Chronic Pain and Inactivity: How a Sedentary Lifestyle Could be Hurting You

No doubt we’ve all heard the adage, “use it or lose it,” and when it comes to the human body, no truer words were ever uttered. In an increasingly sedentary society, the effects of inactivity are becoming more prevalent today than ever. What is termed “disuse syndrome” has become a major factor in the diagnosis and progression of chronic pain symptoms. While many may be unaware of this term, it is simply used to describe a sedentary lifestyle and its effects on both the body and mind of inactive individuals.

The Relationship Between Disuse and Chronic Pain

Inactivity is possibly one of the worst things an individual can do for his or her health, both physically and mentally. Disuse of the skeletal muscles inevitably leads to muscle atrophy and contributes to cardiovascular problems such as high blood pressure and decreased blood oxygenation. For those suffering from chronic pain, disuse syndrome may be the very thing perpetuating the problem.

When an individual in consistently inactive, the musculoskeletal system begins to deteriorate. This results in a reduction of skeletal muscle – hence, the adage, “use it or lose it.” When a sedentary individual resumes any level of activity, there is no longer sufficient muscle mass to support that activity. In turn, the majority of both the weight and force involved in the activity must be supported by the skeletal system, often leading to chronic pain symptoms. Compounding this issue is the likelihood of significant weight gain in sedentary individuals. Not only do such individuals no longer have the muscle mass to support physical activity, they also carry greater fat mass. This places even greater stress on the joints, tendons, and ligaments of the body, further exacerbating any symptoms.

While there is no doubt that discomfort is a limiting factor in physical activity, remaining active is essential. Not only will physical activity help to maintain muscle mass to support the body, it will provide increased circulation, bringing more nutrients and oxygen to damaged areas that require healing. Even something as simple as regular walking or stretching is far better than no activity at all. While it’s no secret that chronic pain can make activity uncomfortable, developing disuse syndrome is avoidable in most cases. Simply making sure to add even a small amount of physical activity throughout the day can help prevent symptoms from worsening and may lead to increased quality of life.
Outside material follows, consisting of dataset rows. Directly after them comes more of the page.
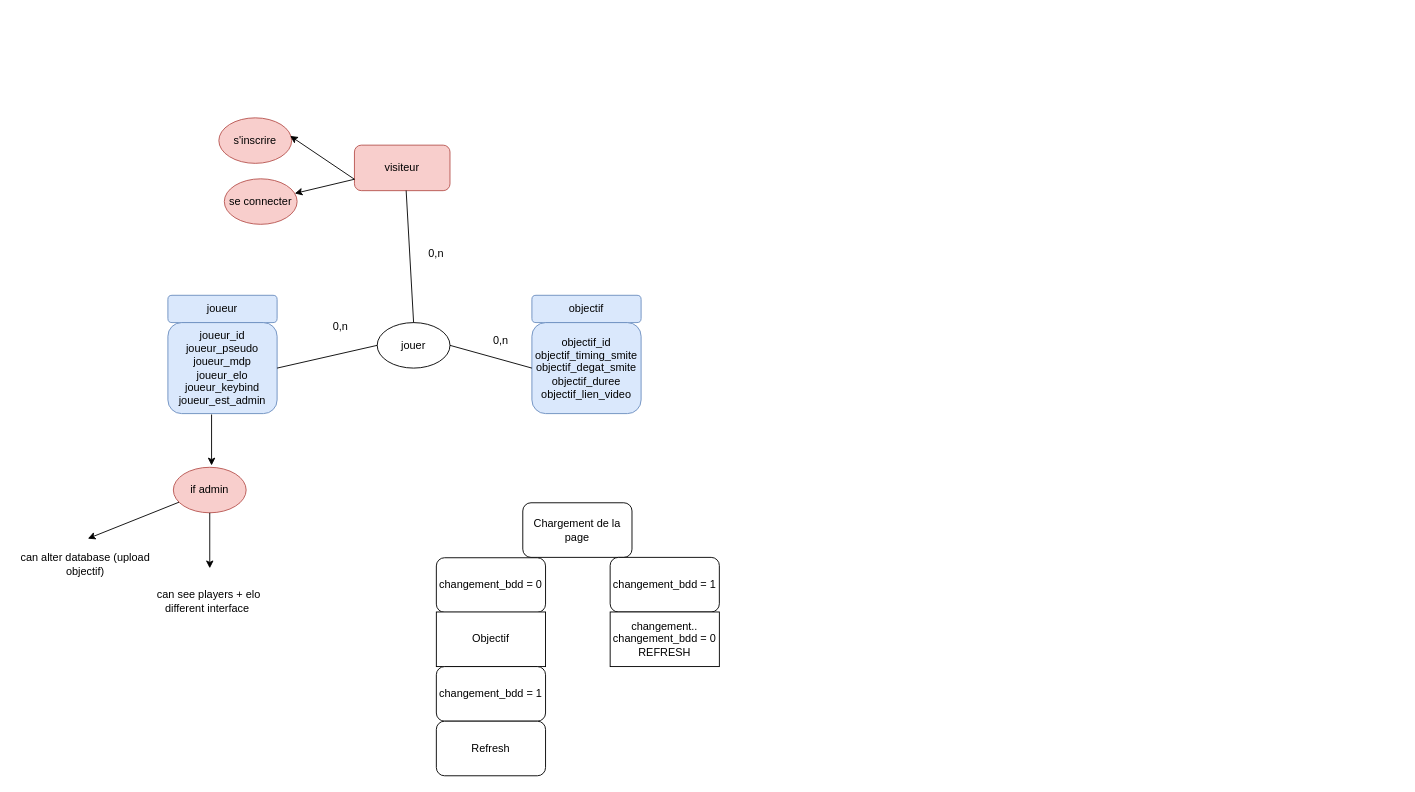
Earlier version of the draw.io diagram Untitled Diagram.drawio (402rayan/Pop_smite). Source tidied: cells renumbered, new cells numbered last; positions are measured from the earlier drawing's top-left corner, leaving out a move shared by most shapes. Both pictures are drawn from the tidied source at 91%, with x=0, y=0 at pixel (15, 117).
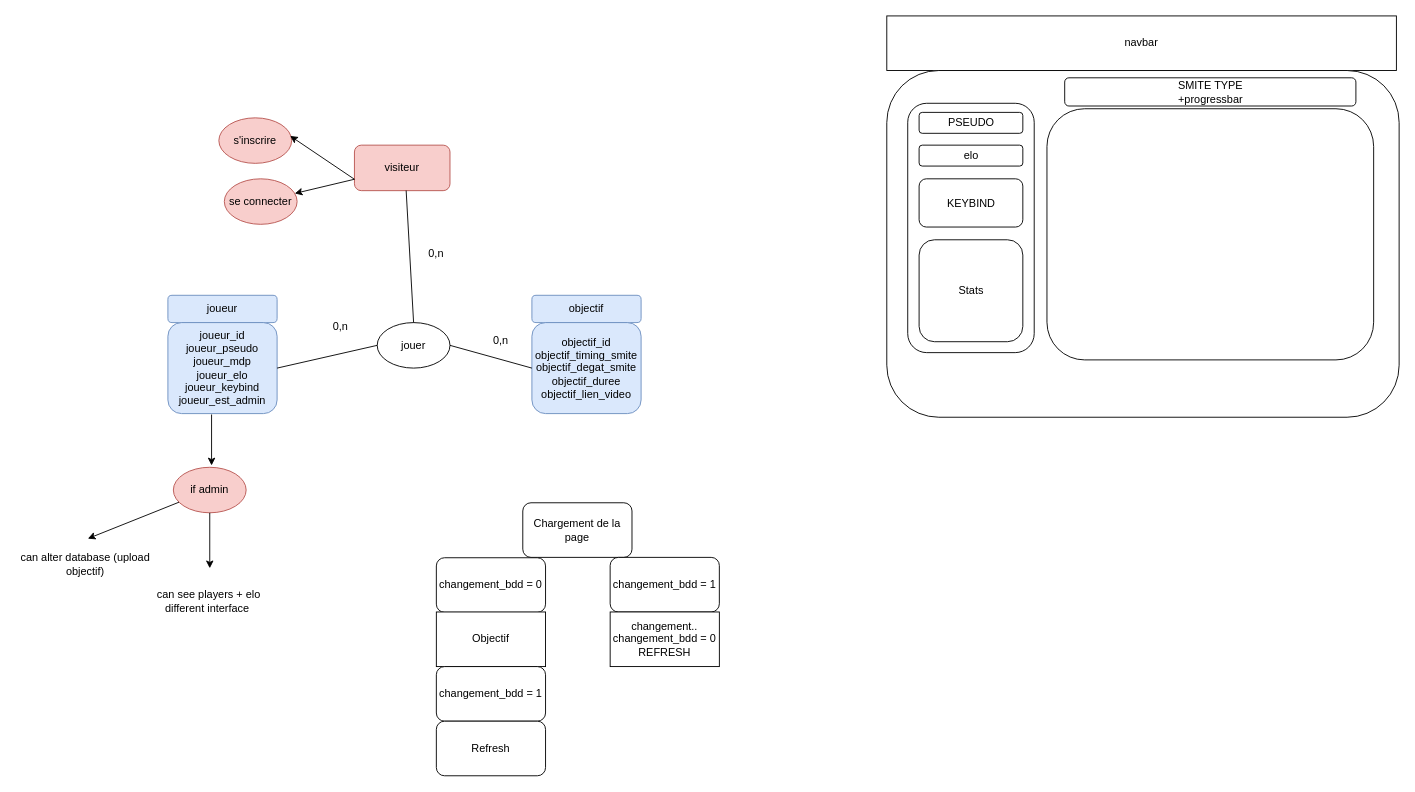
The same page after the edit.

Diff of the diagram source:
```diff
@@
+    <mxCell id="31" value="navbar" style="rounded=0;whiteSpace=wrap;html=1;" parent="1" vertex="1">
+      <mxGeometry x="957" y="-112" width="560" height="60" as="geometry" />
+    </mxCell>
+    <mxCell id="32" style="rounded=1;whiteSpace=wrap;html=1;" parent="1" vertex="1">
+      <mxGeometry x="957" y="-52" width="563" height="381" as="geometry" />
+    </mxCell>
+    <mxCell id="33" style="rounded=1;whiteSpace=wrap;html=1;" parent="1" vertex="1">
+      <mxGeometry x="1133" y="-10" width="359" height="276" as="geometry" />
+    </mxCell>
+    <mxCell id="34" style="rounded=1;whiteSpace=wrap;html=1;" parent="1" vertex="1">
+      <mxGeometry x="980" y="-16" width="139" height="274" as="geometry" />
+    </mxCell>
+    <mxCell id="35" value="PSEUDO" style="rounded=1;whiteSpace=wrap;html=1;" parent="1" vertex="1">
+      <mxGeometry x="992.5" y="-6" width="114" height="23" as="geometry" />
+    </mxCell>
+    <mxCell id="36" value="SMITE TYPE&lt;br&gt;+progressbar" style="rounded=1;whiteSpace=wrap;html=1;" parent="1" vertex="1">
+      <mxGeometry x="1152.5" y="-44" width="320" height="31" as="geometry" />
+    </mxCell>
+    <mxCell id="37" value="elo" style="rounded=1;whiteSpace=wrap;html=1;" parent="1" vertex="1">
+      <mxGeometry x="992.5" y="30" width="114" height="23" as="geometry" />
+    </mxCell>
+    <mxCell id="38" value="KEYBIND" style="rounded=1;whiteSpace=wrap;html=1;" parent="1" vertex="1">
+      <mxGeometry x="992.5" y="67" width="114" height="53" as="geometry" />
+    </mxCell>
+    <mxCell id="39" value="Stats" style="rounded=1;whiteSpace=wrap;html=1;" parent="1" vertex="1">
+      <mxGeometry x="992.5" y="134" width="114" height="112" as="geometry" />
+    </mxCell>
```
It’s difficult to live with chronic pain as it seeps into every aspect of your life and keeps you from doing the things you need to do, and the things you love doing. If your pain persists, contact the Spine Institute. Our spine specialists in New Jersey will investigate the root of your pain and come up with a plan to tackle it. Call 973-538-4444 or contact us online to set an appointment.